I headed for the gully and I picked up the trail again, on the right side. An occasional cairn marked the way and let me know that I wasn't getting lost. Checking my iPhone's GPS helped, too. At this time, I started feeling the effects of the altitude. The gully got pretty steep, and at times, I was hiking on small scree fields. This was to be a training hike for my New Mexico trip to Wheeler Peak, so I was wheezing for a reason.
I got to a cairn and passed it for a while and didn't see another one up ahead. I decided to climb the steep side of the gully to the northeast and start scrambling straight up. If I was to do it again, I would continue up the gully to the back side of the peak and approach from the south.
There are four humps in the area, but the one to the north is the highest. And that is where I found the summit register and an incredible view into the valley below. I was happy to be hiking, happy to have found the peak, and happy to have hiked over 6,000'. Anything I could do to prepare me for the 13,000'+ trip I had in a couple of weeks would be beneficial.
I signed the register and started heading back down, which I did much faster. On the way back, the heat of the day really ramped up. It was 92F, according to my car. I spotted some deer across the valley. During one rest break, I took off my sunglasses and blew hard on it to remove a persistent fly. That sharp sound startled a resting deer less than 100' away. This deer, leaping up from under a bush, startled me back.

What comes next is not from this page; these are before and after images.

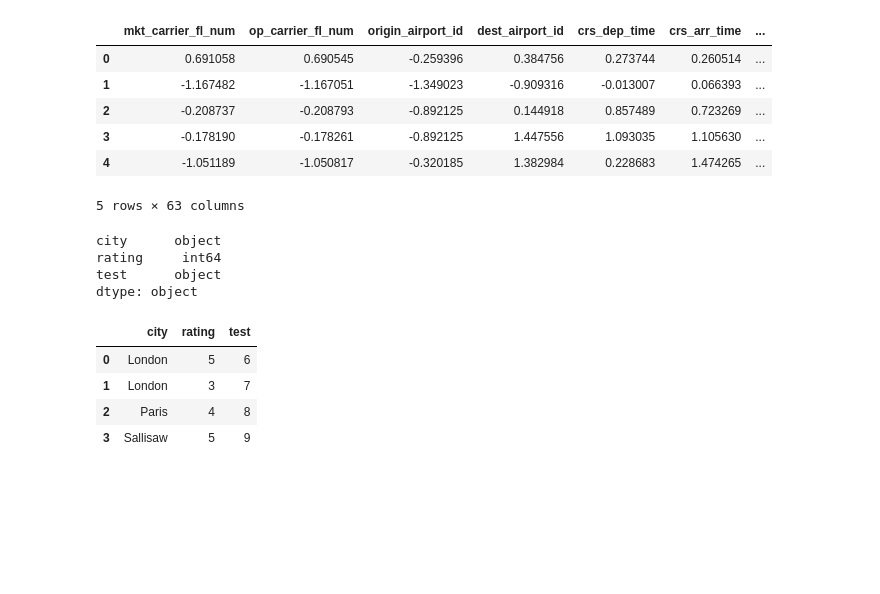
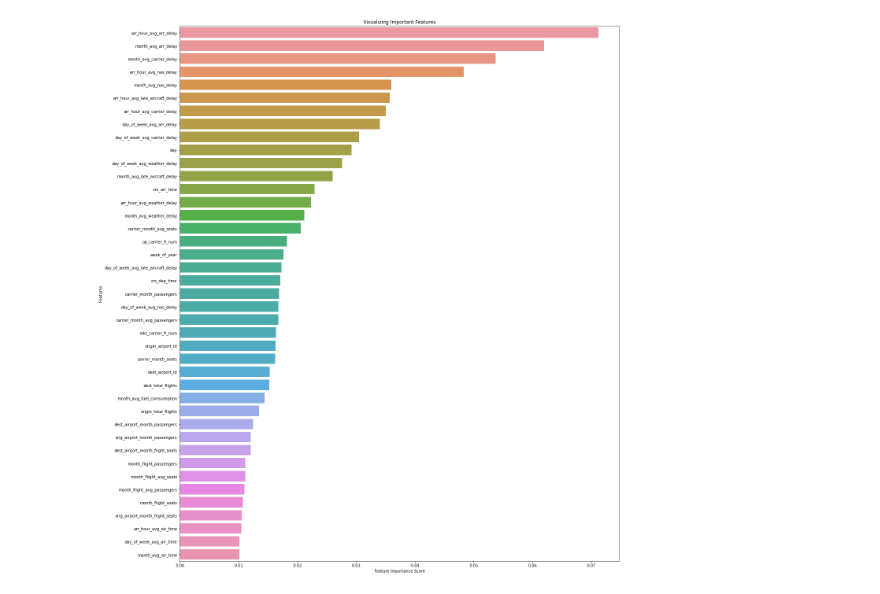
Before and after one commit to Zmek95/Flight_Delay_Predictor, a Jupyter notebook: full_framework.ipynb, the cells around one changed output. Drawn from its saved outputs; the diff is of its cells as text; code cells hidden in the pictures; blank space fills up the shorter version.

```diff
--- a/full_framework.ipynb
+++ b/full_framework.ipynb
@@ -19 +25,3 @@ test.head()
+# %%
+y_df = pd.read_csv('data/target.csv')
 # %%
@@ -38,0 +56,3 @@ dtype: object
+# %%
+X = X_df.values
+y = y_df.values.ravel()
@@ -38,0 +63,6 @@ dtype: object
+# %%
+from sklearn.model_selection import train_test_split
+
+X_train, X_test, y_train, y_test = train_test_split(X, y, test_size=0.2, random_state=42)
+# %%
+trained_model = randforest_reg(X_train,y_train)
@@ -39 +82,5 @@ dtype: object
+# %%
+ensemble_feature_importance(trained_model['RandomForest_Reg'], X_df)
+# %% [output]
+[figure, added]
 # %%
@@ -41,27 +87,0 @@ from src.modules.feature_engineering import scale_encoder
-# %%
-final_df, _,= scale_encoder(test)
-final_df.head()
-# %% [output]
-|  | mkt_carrier_fl_num | op_carrier_fl_num | origin_airport_id | dest_airport_id | crs_dep_time | crs_arr_time | ... |
-| 0 | 0.691058 | 0.690545 | -0.259396 | 0.384756 | 0.273744 | 0.260514 | ... |
-| 1 | -1.167482 | -1.167051 | -1.349023 | -0.909316 | -0.013007 | 0.066393 | ... |
-| 2 | -0.208737 | -0.208793 | -0.892125 | 0.144918 | 0.857489 | 0.723269 | ... |
-| 3 | -0.178190 | -0.178261 | -0.892125 | 1.447556 | 1.093035 | 1.105630 | ... |
-| 4 | -1.051189 | -1.050817 | -0.320185 | 1.382984 | 0.228683 | 1.474265 | ... |
-5 rows × 63 columns
-# %%
-X = pd.DataFrame({'city': ['London', 'London', 'Paris', 'Sallisaw'], 'rating': [5, 3, 4, 5], 'test': ['6','7','8','9']})
-X.dtypes
-# %% [output]
-city      object
-rating     int64
-test      object
-dtype: object
-# %%
-X.head()
-# %% [output]
-|  | city | rating | test |
-| 0 | London | 5 | 6 |
-| 1 | London | 3 | 7 |
-| 2 | Paris | 4 | 8 |
-| 3 | Sallisaw | 5 | 9 |
```
Also changed, not shown: parts of 16 cells of this notebook, 1 other file.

I saw several other deer throughout the rest of my hike, which made me smile as I wiped the sweat from my brow. As I neared the trailhead, I noticed that the owner of the truck had returned, hunched over making a particular motion with his hands that corresponded with what I remembered about panning gold. I waved hello and he stopped and started talking to me.
He had been panning for gold in that area for years and was impressed with the distance and elevation I had covered. We chatted a bit about our experiences and he gave me some tips about the area. He knew every creek and canyon by name. He said that bears and mountain lions used to patrol the area, but no so much any more.

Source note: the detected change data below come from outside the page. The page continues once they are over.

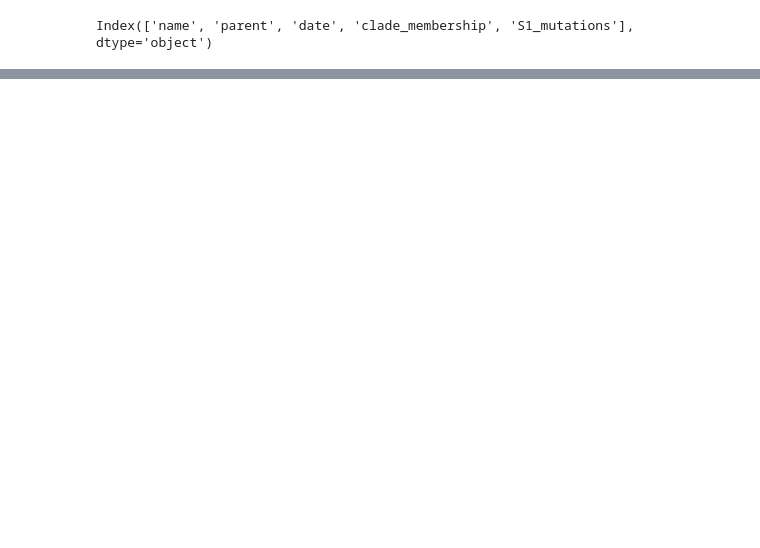
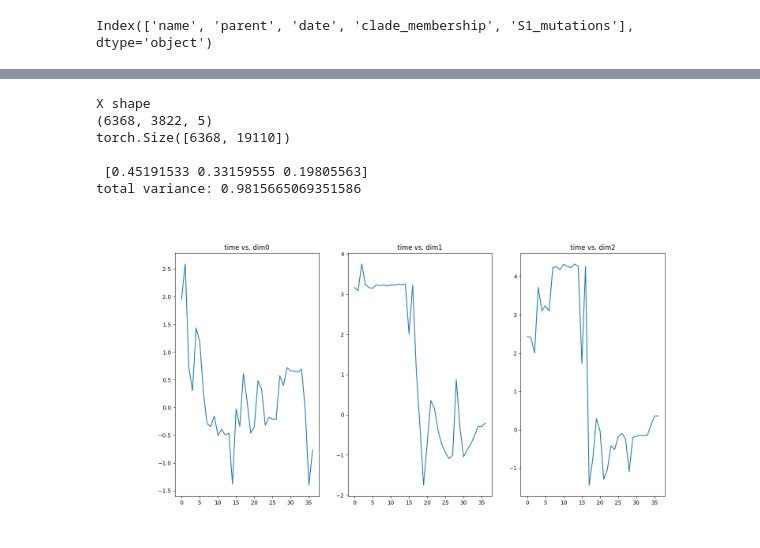
Before and after one commit to blab/sequence-vaes, a Jupyter notebook: Regressions.ipynb, the cells around one changed output, grey strips where cells are left out. Saved outputs shown, nothing was run; the diff lists cells and outputs as text; code cells hidden in the pictures; blank space fills up the shorter version.

```diff
--- a/Regressions.ipynb
+++ b/Regressions.ipynb
@@ -226,3 +267,45 @@ ModuleNotFoundError: No module named 'pymc3'
+# %%
+X = torch.tensor(new_dataset[ranges,:,:])
+# X = X.to(DEVICE)
+X = X.view(X.size(0), -1).to(DEVICE)
+print("X shape")
+print(new_dataset.shape)
+print(X.shape)
+
+pca = PCA(n_components=3, svd_solver="full")
+
+Z_mean = None
+Z_embedded = None
+with torch.no_grad():
+    # STANDARD
+    Z_mean, Z_logvar = vae_model.encoder.forward(X)
+    recon = vae_model.decoder.forward(Z_mean)
+    recon = recon.view(recon.shape[0], -1).cpu()
+    Z_mean = Z_mean.cpu()
+    Z_std = torch.exp(0.5 * Z_logvar).cpu()
+    # BEDFORD
+    # recon, Z_mean, Z_logvar = vae_model.forward(X)
+    # recon = recon.cpu().numpy()
+    # Z_mean = Z_mean.cpu().numpy()
+
+    pca.fit(Z_mean)
+    Z_embedded = pca.transform(Z_mean - torch.mean(Z_mean))
+    variances = pca.explained_variance_ratio_
+    tot = np.sum(variances)
+    print("\n",variances)
+    print(f"total variance: {tot}")
+# %% [output]
+X shape
+(6368, 3822, 5)
+torch.Size([6368, 19110])
+
+ [0.45191533 0.33159555 0.19805563]
+total variance: 0.9815665069351586
 # %%
+metadata = pd.read_csv(f"{abspath}/data/all_data/all_metadata.tsv", sep="\t")
+clade_labels = [metadata.loc[metadata.name == vals[i], "clade_membership"].values[0] for i in range(len(vals))]
 dates = [metadata.loc[metadata.name == vals[i], "date"].values[0] for i in range(len(vals))]
 dates = [datetime_from_numeric(x) for x in dates]
+
+coords = [(x1,x2,x3,t,c) for (x1,x2,x3),t,c in zip(Z_embedded, dates,clade_labels)]
+coords = pd.DataFrame(data=coords, columns=["dim0","dim1","dim2","time","clade"])
@@ -262,0 +312,2 @@ def build_coords_model(coordinate):
+# %%
+avg_coords = coords.groupby("time")[["dim0","dim1","dim2"]].median().resample("ME").median().dropna().reset_index()
@@ -262,0 +346,8 @@ def build_coords_model(coordinate):
+# %%
+fig,ax = plt.subplots(1,3,figsize=(16,8))
+for i,d in enumerate(["dim0","dim1","dim2"]):
+    ax[i].plot(list(range(len(avg_coords))), avg_coords[d])
+    ax[i].set_title(f"time vs. {d}")
+plt.show()
+# %% [output]
+[figure, added]
```
Also changed, not shown: parts of 13 cells of this notebook.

We shook hands and parted ways. Los Padres National Forest was looking to be an interesting experience.